Top of The data

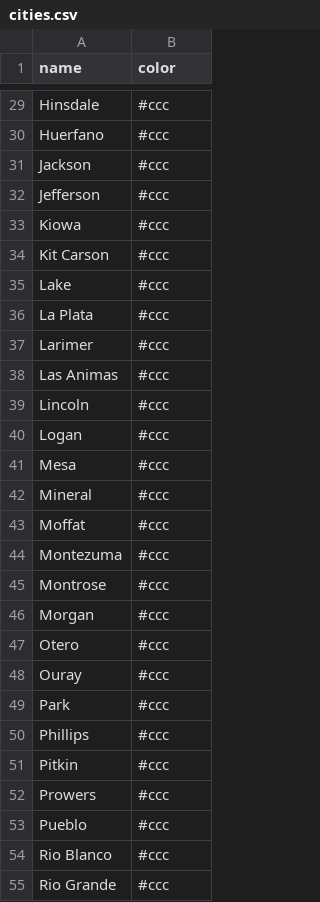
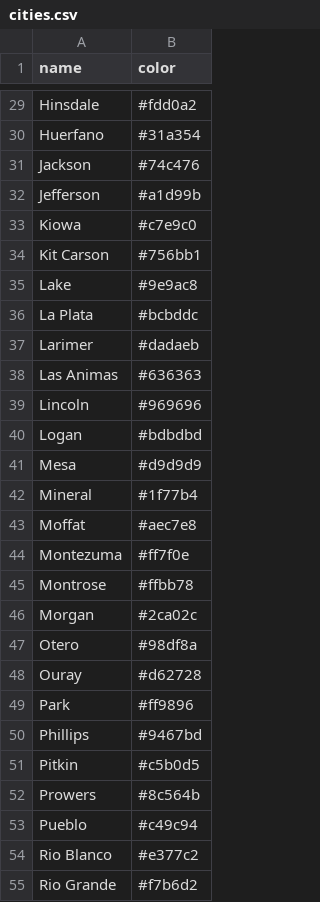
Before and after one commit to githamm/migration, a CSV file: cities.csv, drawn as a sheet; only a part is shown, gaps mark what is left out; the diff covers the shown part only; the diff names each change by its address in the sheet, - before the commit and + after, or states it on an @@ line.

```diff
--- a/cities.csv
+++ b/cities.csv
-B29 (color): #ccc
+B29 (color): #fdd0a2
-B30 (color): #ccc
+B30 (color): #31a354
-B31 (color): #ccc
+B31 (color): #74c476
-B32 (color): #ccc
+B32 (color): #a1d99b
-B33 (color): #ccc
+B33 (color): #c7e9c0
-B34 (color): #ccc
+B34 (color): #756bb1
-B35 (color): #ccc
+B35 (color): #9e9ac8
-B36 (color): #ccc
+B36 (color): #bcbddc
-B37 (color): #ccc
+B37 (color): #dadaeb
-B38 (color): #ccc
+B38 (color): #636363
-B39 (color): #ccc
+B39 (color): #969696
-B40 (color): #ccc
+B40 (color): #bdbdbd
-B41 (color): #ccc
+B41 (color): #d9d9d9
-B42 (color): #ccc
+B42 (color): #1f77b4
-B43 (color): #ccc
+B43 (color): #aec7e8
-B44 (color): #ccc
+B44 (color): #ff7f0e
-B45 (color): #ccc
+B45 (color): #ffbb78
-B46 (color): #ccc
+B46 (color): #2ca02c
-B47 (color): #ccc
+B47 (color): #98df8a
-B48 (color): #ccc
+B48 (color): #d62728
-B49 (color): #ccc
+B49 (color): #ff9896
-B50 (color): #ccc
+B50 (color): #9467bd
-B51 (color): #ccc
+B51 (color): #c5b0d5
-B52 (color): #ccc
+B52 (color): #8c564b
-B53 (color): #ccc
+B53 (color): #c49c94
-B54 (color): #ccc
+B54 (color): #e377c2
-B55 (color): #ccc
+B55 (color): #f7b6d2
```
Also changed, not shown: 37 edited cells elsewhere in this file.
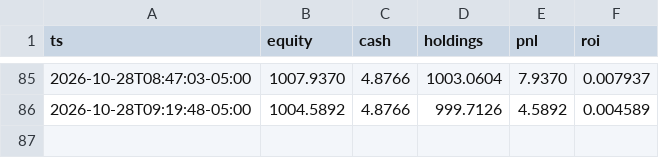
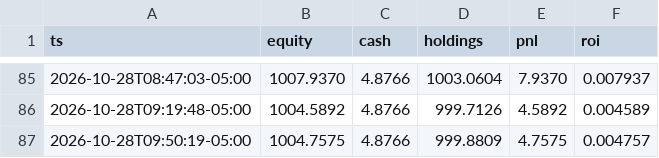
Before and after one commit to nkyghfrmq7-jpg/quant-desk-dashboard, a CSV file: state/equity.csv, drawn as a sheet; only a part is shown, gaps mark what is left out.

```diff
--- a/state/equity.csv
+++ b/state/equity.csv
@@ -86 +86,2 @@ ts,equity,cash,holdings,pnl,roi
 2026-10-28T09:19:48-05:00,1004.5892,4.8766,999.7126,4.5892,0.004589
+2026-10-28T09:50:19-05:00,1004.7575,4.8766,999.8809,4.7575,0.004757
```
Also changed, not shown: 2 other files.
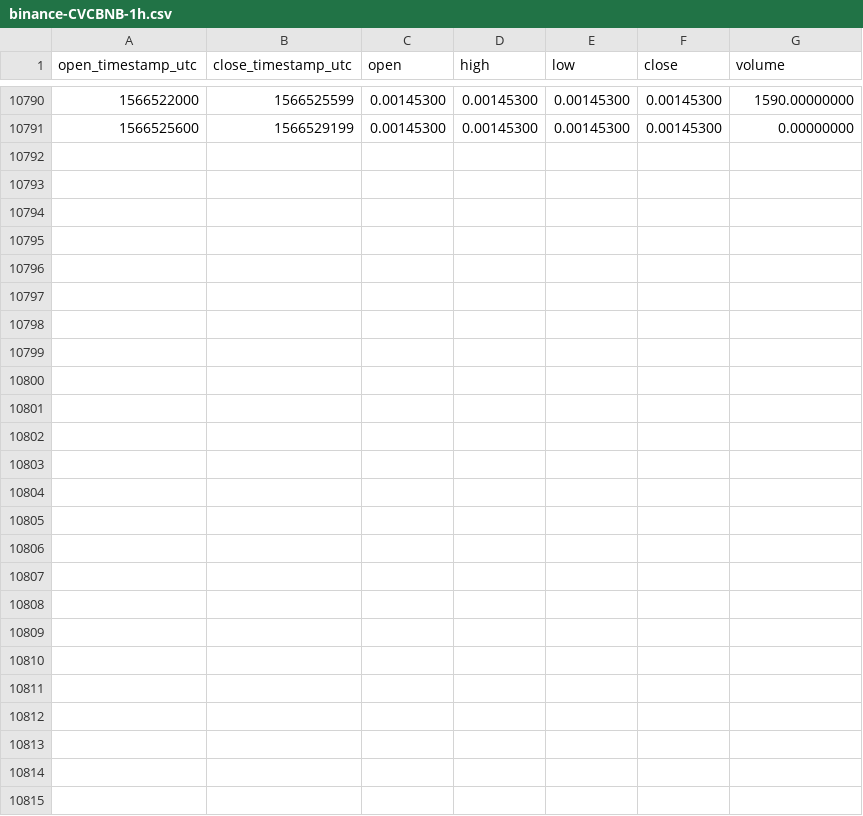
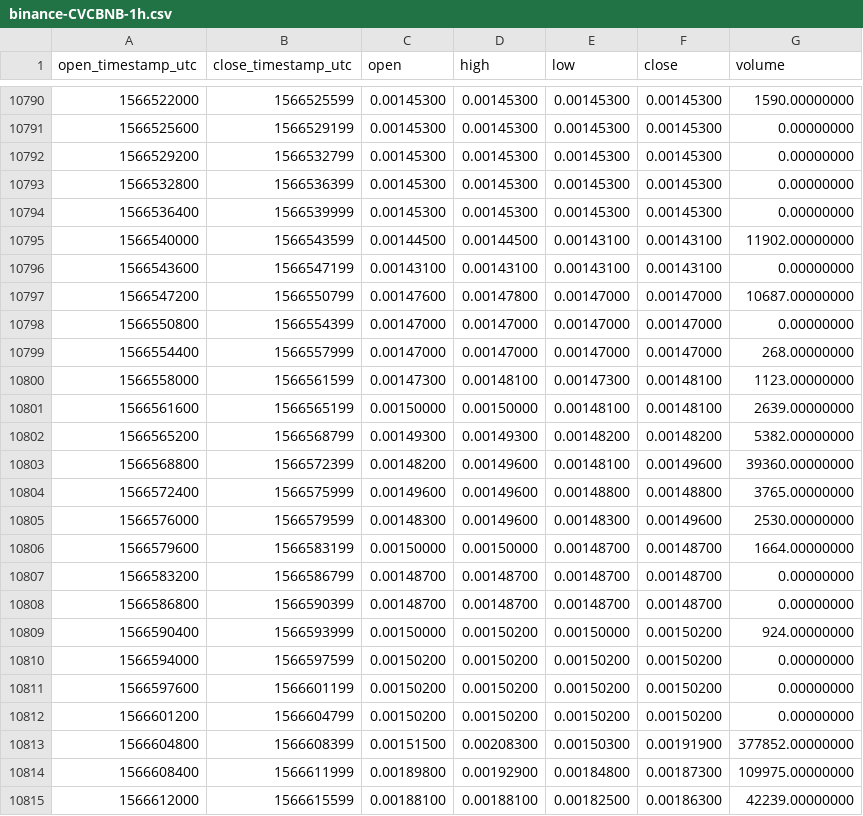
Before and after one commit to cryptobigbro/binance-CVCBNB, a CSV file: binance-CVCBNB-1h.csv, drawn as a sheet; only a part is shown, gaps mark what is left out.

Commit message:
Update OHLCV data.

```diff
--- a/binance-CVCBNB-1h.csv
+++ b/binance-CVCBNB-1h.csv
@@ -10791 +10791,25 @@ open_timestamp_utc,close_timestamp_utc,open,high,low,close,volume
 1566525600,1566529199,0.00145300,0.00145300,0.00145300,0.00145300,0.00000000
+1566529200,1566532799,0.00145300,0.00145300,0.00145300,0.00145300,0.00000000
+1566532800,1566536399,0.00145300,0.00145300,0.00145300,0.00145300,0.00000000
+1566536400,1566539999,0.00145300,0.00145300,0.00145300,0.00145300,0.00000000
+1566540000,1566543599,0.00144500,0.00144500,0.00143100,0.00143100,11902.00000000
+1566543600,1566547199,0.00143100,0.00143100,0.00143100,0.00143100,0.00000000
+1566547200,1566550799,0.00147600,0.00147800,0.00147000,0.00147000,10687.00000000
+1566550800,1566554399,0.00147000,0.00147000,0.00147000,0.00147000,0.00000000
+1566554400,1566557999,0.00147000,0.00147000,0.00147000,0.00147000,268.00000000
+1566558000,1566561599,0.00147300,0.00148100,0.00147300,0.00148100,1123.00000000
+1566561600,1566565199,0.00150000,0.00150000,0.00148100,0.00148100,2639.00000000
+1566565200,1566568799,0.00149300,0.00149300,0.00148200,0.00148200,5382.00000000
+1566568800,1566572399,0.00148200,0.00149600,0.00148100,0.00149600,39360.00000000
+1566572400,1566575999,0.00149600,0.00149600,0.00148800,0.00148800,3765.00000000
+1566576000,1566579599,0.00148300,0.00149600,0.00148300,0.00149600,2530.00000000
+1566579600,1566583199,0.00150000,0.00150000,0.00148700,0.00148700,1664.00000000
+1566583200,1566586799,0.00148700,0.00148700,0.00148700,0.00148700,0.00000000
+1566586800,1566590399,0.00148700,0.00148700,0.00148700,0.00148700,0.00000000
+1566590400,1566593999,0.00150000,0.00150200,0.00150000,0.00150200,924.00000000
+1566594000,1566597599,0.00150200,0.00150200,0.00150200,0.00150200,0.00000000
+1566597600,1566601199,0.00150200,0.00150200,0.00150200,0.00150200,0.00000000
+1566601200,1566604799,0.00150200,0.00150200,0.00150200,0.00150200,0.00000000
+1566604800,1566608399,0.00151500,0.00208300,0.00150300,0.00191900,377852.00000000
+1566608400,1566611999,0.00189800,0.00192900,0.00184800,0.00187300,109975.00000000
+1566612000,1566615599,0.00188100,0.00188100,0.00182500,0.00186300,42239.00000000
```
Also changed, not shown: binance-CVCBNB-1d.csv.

Bottom of The data

• **Exercise aim**
Copy every line of the entries in which "gaps" can be found.

• **Written reply**
Before and after one commit to githamm/migration, a CSV file: cities.csv, drawn as a sheet; only a part is shown, gaps mark what is left out; the diff covers the shown part only; the diff names each change by its address in the sheet, - before the commit and + after, or states it on an @@ line.
Before and after one commit to nkyghfrmq7-jpg/quant-desk-dashboard, a CSV file: state/equity.csv, drawn as a sheet; only a part is shown, gaps mark what is left out.
Before and after one commit to cryptobigbro/binance-CVCBNB, a CSV file: binance-CVCBNB-1h.csv, drawn as a sheet; only a part is shown, gaps mark what is left out.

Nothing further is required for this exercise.